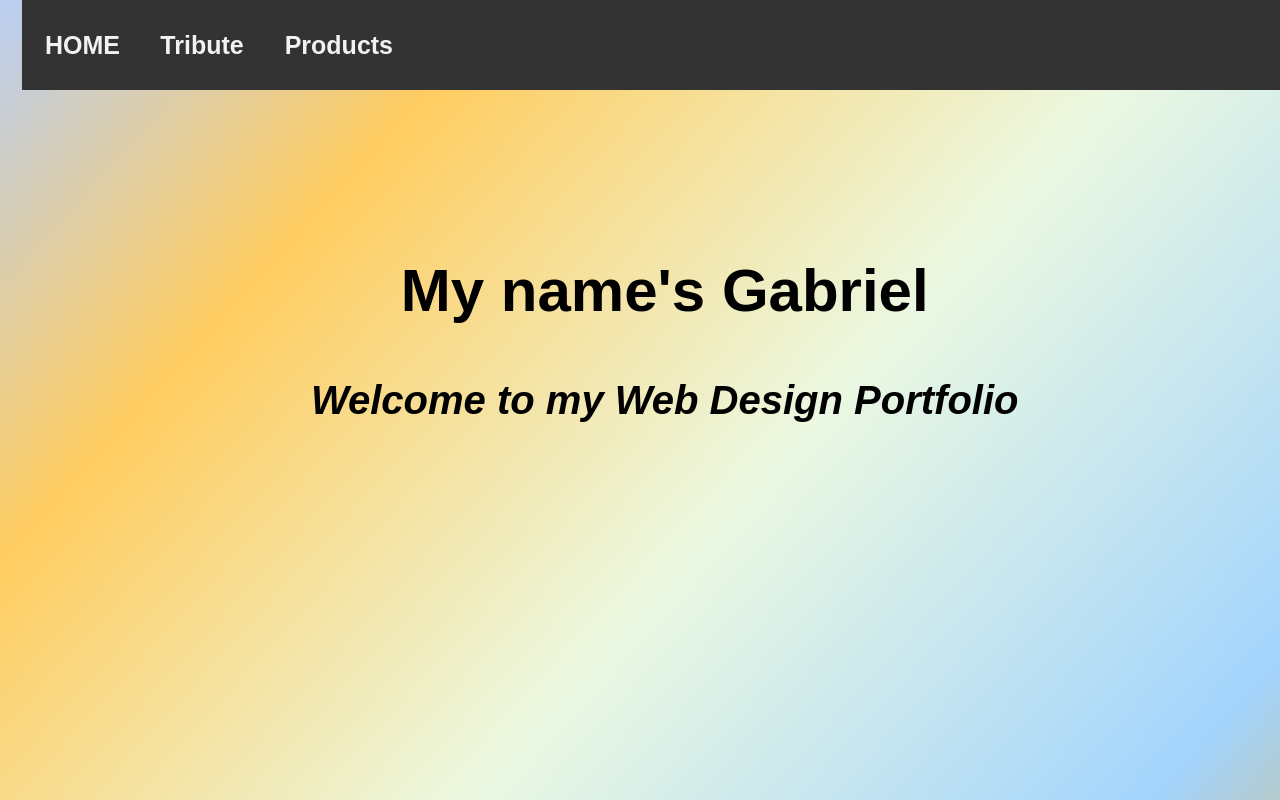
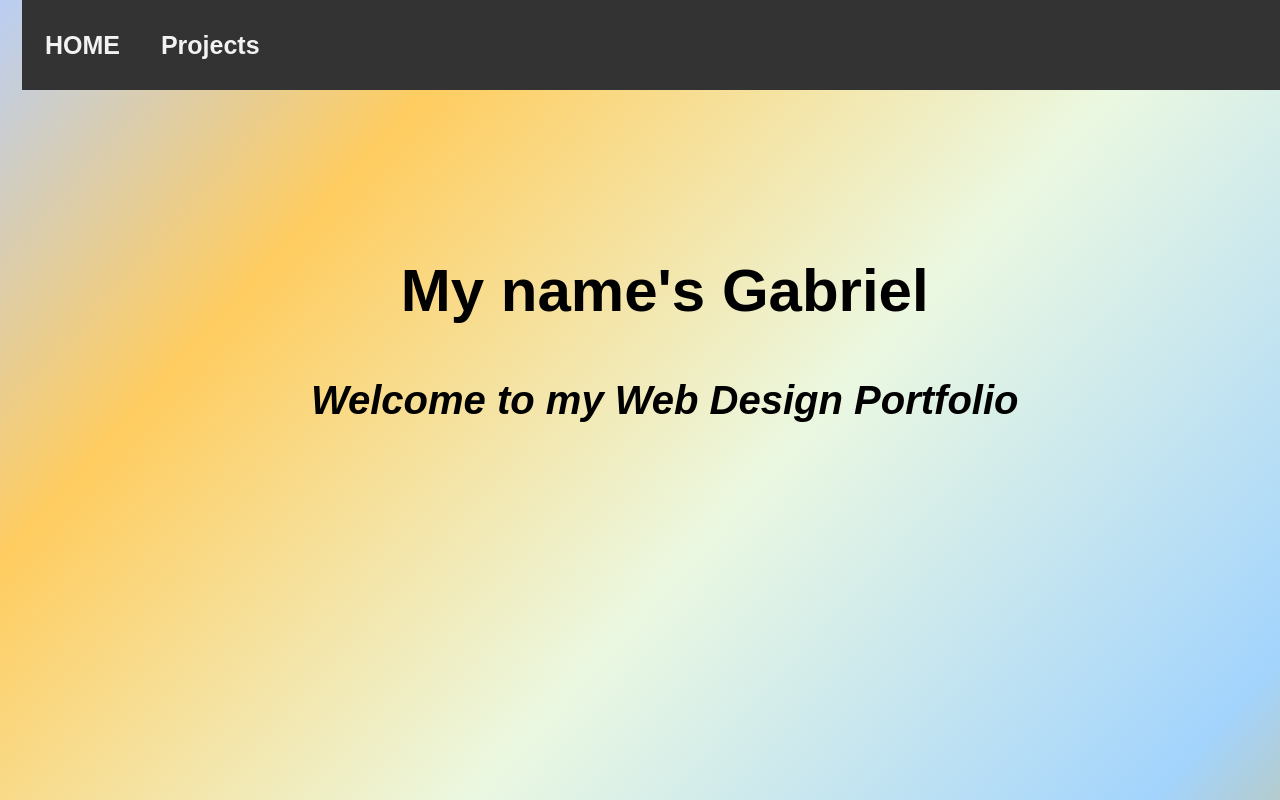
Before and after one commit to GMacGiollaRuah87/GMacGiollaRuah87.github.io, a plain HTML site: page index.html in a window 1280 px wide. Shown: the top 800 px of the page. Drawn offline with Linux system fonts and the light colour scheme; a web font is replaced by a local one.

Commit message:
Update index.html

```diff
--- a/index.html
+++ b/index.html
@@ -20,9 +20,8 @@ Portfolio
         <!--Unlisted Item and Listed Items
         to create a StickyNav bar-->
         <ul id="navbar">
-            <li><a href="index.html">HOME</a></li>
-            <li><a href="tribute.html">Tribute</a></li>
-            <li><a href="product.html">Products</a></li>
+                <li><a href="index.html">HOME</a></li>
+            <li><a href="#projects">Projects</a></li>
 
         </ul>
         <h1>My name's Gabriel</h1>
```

...

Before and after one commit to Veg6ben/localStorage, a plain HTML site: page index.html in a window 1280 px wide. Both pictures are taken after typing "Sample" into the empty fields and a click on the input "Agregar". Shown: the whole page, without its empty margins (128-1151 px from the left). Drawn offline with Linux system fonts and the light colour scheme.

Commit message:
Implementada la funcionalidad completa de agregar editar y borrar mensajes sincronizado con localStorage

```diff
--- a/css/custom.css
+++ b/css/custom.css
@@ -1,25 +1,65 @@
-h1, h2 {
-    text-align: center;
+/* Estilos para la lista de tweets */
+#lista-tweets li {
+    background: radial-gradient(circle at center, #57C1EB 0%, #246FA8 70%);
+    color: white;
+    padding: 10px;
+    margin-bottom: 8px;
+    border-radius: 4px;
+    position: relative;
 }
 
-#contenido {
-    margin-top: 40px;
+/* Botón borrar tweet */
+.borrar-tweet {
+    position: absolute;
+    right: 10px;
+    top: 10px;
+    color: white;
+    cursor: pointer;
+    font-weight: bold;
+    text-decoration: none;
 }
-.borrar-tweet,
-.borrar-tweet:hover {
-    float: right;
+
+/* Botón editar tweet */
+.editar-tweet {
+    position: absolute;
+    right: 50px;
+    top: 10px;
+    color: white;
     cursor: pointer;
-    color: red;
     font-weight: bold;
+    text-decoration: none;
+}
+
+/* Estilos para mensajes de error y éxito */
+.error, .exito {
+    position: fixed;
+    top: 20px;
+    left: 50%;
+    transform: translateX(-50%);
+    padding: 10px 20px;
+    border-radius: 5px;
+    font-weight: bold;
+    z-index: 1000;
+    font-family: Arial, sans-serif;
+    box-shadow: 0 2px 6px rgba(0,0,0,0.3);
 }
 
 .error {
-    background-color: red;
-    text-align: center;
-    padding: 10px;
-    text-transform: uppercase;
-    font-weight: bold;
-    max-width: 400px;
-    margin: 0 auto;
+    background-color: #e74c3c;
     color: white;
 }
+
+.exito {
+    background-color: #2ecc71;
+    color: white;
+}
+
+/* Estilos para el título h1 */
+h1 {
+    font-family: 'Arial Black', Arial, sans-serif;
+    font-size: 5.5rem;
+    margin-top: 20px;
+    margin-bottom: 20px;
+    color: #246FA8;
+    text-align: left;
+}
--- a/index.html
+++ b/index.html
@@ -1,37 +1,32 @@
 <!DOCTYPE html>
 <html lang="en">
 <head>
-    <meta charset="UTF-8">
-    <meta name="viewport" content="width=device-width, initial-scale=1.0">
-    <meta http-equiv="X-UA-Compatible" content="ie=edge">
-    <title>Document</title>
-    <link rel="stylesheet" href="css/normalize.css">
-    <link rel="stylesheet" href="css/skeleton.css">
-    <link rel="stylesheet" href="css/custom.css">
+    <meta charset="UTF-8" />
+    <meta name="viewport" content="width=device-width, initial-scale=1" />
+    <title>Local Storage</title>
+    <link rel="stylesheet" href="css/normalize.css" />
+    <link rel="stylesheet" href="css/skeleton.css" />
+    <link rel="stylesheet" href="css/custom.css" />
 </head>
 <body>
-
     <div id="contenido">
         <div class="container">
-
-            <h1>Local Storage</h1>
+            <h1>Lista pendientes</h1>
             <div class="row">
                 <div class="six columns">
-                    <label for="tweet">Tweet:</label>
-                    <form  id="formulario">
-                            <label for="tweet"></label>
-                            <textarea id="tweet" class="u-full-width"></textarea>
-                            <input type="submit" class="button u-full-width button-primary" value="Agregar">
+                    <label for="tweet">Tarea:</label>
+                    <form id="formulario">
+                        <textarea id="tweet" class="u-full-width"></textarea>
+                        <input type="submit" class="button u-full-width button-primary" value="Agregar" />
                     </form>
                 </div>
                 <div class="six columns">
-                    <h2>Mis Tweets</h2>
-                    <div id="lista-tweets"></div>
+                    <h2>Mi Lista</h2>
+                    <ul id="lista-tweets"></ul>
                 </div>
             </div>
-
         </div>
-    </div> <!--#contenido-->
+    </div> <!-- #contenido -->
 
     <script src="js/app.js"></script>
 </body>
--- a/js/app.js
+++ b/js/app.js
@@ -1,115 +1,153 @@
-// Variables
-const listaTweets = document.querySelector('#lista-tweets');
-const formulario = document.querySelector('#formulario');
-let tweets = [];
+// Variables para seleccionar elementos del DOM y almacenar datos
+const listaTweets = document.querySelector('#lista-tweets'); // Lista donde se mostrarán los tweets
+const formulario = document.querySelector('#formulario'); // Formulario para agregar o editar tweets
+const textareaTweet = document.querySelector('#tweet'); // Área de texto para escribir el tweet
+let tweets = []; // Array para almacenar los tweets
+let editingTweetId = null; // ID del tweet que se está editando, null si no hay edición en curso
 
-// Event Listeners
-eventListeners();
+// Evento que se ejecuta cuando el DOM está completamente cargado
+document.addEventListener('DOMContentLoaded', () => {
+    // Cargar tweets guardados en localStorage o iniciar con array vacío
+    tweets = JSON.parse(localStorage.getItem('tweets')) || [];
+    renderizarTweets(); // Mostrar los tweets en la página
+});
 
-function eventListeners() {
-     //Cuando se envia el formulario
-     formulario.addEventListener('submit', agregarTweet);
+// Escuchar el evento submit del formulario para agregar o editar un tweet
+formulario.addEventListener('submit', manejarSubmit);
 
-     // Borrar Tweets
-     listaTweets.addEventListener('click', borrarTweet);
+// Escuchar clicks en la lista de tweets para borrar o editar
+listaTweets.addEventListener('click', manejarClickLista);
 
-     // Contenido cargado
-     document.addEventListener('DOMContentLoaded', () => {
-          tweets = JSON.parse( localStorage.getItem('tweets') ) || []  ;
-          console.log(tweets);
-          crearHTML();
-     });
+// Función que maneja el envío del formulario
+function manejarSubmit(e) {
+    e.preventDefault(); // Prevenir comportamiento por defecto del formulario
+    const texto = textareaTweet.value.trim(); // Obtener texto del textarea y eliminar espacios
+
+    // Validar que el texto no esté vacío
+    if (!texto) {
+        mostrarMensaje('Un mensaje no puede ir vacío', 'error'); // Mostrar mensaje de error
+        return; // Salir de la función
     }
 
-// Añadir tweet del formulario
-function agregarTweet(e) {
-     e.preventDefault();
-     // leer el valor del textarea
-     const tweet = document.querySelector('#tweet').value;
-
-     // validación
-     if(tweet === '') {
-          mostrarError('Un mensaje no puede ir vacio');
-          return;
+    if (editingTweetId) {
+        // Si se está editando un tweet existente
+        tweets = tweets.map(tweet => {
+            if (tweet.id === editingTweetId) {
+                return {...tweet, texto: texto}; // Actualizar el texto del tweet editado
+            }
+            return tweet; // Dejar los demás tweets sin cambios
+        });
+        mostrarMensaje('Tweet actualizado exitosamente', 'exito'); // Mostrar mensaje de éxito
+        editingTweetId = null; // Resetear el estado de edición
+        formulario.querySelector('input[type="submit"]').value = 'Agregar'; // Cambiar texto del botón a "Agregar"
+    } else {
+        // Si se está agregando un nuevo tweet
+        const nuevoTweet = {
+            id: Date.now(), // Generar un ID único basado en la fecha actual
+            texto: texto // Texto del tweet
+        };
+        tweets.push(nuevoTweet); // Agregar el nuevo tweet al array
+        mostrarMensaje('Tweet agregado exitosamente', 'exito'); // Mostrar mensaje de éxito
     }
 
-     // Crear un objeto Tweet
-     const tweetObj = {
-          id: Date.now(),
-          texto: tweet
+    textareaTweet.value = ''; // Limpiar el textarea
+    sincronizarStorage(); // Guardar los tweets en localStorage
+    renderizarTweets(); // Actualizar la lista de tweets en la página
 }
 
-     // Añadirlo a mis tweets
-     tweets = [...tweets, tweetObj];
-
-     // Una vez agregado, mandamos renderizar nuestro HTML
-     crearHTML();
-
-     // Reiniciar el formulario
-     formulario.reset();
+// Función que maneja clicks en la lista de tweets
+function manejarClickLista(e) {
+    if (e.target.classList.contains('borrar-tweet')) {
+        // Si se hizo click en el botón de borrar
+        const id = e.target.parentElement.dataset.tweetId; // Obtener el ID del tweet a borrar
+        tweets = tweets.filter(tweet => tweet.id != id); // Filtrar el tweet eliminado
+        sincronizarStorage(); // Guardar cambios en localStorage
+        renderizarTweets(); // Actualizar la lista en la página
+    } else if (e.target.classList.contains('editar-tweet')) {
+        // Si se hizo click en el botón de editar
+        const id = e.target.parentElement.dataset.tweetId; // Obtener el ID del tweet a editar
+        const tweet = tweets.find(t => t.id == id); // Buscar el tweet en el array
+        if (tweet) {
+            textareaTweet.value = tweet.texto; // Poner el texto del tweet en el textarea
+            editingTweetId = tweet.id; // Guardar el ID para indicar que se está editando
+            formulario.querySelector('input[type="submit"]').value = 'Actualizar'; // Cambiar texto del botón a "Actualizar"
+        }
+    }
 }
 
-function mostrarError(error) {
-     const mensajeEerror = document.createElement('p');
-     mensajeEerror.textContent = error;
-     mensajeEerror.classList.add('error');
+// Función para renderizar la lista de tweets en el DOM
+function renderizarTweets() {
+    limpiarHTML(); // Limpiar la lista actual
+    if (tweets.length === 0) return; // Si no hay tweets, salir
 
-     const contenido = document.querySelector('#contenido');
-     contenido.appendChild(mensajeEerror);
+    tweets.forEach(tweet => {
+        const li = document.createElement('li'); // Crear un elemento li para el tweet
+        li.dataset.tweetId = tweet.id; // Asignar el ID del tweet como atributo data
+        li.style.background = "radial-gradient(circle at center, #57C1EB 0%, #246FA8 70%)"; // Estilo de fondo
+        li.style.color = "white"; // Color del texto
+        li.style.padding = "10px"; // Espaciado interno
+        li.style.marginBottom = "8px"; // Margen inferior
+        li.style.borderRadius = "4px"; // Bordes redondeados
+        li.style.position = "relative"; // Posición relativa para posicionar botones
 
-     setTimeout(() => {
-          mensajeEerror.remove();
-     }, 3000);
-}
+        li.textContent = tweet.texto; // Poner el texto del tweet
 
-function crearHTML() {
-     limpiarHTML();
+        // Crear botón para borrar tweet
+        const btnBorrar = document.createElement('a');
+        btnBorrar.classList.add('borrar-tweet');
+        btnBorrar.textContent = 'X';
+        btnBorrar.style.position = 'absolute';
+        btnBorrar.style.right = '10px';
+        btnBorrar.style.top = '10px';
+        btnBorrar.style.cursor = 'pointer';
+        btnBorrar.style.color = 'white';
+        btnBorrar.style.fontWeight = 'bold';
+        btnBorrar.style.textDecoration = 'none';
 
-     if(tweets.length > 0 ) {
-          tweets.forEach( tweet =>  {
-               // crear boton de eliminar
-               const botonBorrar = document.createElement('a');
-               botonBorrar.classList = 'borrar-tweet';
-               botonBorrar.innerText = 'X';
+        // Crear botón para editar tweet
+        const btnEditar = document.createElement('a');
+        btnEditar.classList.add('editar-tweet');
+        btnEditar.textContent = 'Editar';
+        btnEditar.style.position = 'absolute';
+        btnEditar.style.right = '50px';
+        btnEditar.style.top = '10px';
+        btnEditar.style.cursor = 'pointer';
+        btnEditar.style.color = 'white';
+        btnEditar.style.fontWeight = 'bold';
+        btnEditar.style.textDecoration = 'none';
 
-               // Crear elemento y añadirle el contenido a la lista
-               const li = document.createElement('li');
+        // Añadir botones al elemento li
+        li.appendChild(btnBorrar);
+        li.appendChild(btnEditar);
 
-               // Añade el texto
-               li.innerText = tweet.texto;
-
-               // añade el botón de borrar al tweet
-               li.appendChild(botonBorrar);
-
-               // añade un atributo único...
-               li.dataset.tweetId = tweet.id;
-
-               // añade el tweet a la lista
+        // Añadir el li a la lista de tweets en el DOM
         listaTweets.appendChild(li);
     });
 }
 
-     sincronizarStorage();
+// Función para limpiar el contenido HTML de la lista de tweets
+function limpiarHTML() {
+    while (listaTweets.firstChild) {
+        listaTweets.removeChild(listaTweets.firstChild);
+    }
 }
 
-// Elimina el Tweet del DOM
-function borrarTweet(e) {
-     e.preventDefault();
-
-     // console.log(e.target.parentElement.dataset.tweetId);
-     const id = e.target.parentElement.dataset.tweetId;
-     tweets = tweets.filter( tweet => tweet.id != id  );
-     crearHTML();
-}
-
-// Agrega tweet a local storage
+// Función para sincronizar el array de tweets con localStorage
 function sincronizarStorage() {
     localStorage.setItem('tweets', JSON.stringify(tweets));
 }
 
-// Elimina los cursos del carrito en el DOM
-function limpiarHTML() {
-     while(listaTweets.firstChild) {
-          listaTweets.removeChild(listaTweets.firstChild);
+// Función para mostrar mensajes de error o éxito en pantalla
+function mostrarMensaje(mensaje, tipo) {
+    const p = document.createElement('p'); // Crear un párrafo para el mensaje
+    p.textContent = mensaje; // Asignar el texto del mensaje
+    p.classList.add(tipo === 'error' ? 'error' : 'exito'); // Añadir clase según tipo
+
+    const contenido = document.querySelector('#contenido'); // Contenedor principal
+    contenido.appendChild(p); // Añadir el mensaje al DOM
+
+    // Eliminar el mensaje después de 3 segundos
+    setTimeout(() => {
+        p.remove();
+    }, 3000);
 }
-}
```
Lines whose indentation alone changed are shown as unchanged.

Exercise -> For every line in the entries above that contains "mostrarMensaje", add one to a count, and give that number by itself.

Answer -> 4